Neuropsychiatric/Cardiovascular Toxicity Causation Post-Daubert

Doe v. Doe, Commonwealth of Massachusetts

The plaintiff alleged neuropsychiatric and cardiovascular toxicity secondary to worksite exposure to a pesticide. He introduced a physician and a toxicologist as his experts. Neither examined the plaintiff. Dr. Bursztajn, a psychiatrist and medical decision analyst, was retained by the defense to perform a court ordered forensic neuropsychiatric examination. He did not find any signs or symptoms consistent with neurotoxicity. He also found such cardiac impairment as existed to be most likely related to a non-work related causation, and a likelihood that the plaintiff was misattributing his symptoms, as well as significant secondary gain in the plaintiff's motivation. Subsequently, on voir dire, each of the plaintiff's experts was disqualified. As per Daubert, the judge in his written opinion focused on each of the plaintiff's experts' lack of the methodological reliability and relevance.
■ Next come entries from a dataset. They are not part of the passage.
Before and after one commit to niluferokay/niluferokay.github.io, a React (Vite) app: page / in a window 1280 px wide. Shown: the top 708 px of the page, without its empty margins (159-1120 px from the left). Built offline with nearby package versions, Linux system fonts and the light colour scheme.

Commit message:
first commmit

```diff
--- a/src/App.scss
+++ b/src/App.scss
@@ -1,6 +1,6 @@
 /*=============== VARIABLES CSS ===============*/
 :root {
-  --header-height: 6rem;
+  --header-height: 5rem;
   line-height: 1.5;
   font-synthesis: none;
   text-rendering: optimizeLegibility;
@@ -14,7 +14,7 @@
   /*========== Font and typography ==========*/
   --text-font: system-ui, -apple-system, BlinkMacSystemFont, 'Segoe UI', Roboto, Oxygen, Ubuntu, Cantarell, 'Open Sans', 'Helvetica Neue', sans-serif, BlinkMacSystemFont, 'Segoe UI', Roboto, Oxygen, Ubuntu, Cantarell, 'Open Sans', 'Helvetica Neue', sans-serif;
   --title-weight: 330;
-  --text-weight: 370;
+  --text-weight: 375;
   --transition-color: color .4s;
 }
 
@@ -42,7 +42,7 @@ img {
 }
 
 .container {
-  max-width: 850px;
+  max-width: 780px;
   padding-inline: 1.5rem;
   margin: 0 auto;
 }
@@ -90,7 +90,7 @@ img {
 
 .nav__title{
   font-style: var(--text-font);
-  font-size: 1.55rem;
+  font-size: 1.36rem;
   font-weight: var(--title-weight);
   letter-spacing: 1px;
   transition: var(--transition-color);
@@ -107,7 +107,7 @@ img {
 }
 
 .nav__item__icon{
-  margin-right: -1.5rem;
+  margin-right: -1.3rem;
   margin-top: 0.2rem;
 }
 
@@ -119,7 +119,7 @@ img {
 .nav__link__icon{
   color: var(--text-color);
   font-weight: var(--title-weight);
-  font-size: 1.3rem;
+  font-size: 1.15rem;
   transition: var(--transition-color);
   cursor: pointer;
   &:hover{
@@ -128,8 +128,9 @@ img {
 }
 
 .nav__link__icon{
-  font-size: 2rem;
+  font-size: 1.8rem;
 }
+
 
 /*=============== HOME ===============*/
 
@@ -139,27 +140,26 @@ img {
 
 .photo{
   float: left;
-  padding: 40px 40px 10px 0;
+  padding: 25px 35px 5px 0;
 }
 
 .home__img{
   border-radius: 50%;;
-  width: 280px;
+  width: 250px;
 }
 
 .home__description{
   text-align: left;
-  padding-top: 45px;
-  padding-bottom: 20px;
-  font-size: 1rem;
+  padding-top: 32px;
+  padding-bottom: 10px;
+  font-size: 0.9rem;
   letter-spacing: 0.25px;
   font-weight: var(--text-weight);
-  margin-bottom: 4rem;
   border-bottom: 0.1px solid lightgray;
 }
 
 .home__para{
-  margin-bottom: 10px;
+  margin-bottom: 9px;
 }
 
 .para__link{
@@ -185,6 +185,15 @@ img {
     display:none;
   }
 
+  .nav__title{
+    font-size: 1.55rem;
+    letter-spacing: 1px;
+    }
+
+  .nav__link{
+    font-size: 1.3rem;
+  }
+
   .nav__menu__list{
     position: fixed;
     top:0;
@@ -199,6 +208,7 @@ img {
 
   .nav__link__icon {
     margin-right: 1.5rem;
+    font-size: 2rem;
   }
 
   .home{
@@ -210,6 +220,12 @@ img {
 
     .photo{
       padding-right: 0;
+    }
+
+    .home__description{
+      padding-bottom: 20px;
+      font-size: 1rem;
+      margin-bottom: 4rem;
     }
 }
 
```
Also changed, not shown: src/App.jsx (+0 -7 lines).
He specifically criticized the lack of references and reasoning in the plaintiff's experts' reported opinions.